**TASK DESCRIPTION:**
Every line below that holds the string "party" must be copied.

**DATA SUPPLIED:**
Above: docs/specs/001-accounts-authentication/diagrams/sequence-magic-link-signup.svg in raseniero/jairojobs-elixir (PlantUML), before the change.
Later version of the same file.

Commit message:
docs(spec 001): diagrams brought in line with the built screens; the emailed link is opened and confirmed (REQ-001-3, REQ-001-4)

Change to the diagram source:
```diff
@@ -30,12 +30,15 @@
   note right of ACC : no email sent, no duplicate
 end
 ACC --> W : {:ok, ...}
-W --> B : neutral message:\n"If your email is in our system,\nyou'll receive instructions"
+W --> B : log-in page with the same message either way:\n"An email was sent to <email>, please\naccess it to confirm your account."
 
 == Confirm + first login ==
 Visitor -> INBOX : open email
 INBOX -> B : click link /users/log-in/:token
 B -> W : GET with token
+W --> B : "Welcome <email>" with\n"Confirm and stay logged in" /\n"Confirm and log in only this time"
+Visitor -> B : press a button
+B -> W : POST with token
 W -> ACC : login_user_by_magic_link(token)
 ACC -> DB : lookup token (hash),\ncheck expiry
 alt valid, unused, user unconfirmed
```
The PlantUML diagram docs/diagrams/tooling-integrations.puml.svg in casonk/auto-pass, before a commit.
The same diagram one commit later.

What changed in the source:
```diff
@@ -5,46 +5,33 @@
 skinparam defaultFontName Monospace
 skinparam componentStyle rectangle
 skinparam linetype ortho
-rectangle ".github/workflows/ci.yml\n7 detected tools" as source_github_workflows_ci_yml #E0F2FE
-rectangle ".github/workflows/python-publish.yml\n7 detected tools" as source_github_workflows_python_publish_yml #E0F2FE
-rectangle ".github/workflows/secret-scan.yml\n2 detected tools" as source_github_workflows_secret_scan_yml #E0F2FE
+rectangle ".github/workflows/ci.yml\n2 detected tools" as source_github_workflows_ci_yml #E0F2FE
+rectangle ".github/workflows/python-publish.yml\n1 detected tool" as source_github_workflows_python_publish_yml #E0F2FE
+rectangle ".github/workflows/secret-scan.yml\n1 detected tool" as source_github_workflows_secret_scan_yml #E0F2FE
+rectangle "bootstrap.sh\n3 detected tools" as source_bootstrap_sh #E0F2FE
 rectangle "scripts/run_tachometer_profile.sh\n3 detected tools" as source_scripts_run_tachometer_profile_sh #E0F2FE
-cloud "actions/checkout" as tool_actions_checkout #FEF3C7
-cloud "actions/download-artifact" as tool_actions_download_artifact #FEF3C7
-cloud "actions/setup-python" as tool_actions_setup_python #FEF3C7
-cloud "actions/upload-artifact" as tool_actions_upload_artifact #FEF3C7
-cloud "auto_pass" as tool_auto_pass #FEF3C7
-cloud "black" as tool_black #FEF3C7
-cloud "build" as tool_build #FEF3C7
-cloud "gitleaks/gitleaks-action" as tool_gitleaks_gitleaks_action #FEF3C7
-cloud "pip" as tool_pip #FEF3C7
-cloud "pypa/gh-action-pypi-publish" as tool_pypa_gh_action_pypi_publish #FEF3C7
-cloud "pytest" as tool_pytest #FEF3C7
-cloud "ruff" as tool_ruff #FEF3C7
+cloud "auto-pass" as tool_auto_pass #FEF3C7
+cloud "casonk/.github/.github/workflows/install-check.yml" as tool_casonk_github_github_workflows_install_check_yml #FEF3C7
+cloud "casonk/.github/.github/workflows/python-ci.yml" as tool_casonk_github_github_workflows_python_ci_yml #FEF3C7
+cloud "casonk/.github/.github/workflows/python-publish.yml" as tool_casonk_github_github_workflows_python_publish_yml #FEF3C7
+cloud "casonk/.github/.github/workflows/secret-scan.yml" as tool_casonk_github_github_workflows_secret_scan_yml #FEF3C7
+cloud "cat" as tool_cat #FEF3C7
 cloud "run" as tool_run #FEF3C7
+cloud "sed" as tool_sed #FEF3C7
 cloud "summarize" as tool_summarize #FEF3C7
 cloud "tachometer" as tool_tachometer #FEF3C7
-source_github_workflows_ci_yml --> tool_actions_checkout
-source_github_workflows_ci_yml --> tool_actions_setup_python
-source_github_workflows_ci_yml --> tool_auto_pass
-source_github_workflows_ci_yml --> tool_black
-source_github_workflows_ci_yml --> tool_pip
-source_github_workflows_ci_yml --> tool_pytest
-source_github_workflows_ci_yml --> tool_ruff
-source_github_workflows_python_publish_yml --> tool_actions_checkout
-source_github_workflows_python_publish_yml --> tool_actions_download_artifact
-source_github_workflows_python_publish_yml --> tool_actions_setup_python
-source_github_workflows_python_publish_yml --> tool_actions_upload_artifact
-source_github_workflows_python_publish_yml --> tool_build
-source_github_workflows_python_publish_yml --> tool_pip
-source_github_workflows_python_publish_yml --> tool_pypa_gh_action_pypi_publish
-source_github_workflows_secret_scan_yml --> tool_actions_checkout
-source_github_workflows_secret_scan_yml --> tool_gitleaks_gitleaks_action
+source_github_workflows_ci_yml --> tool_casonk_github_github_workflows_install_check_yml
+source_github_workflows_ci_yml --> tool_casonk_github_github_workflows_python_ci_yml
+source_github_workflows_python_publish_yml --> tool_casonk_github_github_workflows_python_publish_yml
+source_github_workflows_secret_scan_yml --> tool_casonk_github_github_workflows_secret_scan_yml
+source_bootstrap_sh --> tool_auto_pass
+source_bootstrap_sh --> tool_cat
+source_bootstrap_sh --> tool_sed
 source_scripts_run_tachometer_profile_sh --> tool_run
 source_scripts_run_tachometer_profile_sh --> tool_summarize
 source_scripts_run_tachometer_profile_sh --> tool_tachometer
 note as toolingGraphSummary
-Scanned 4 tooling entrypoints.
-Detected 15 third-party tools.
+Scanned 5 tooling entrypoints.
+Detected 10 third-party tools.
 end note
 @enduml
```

**RESPONSE TO THE EXERCISE:**
-Detected 15 third-party tools.
+Detected 10 third-party tools.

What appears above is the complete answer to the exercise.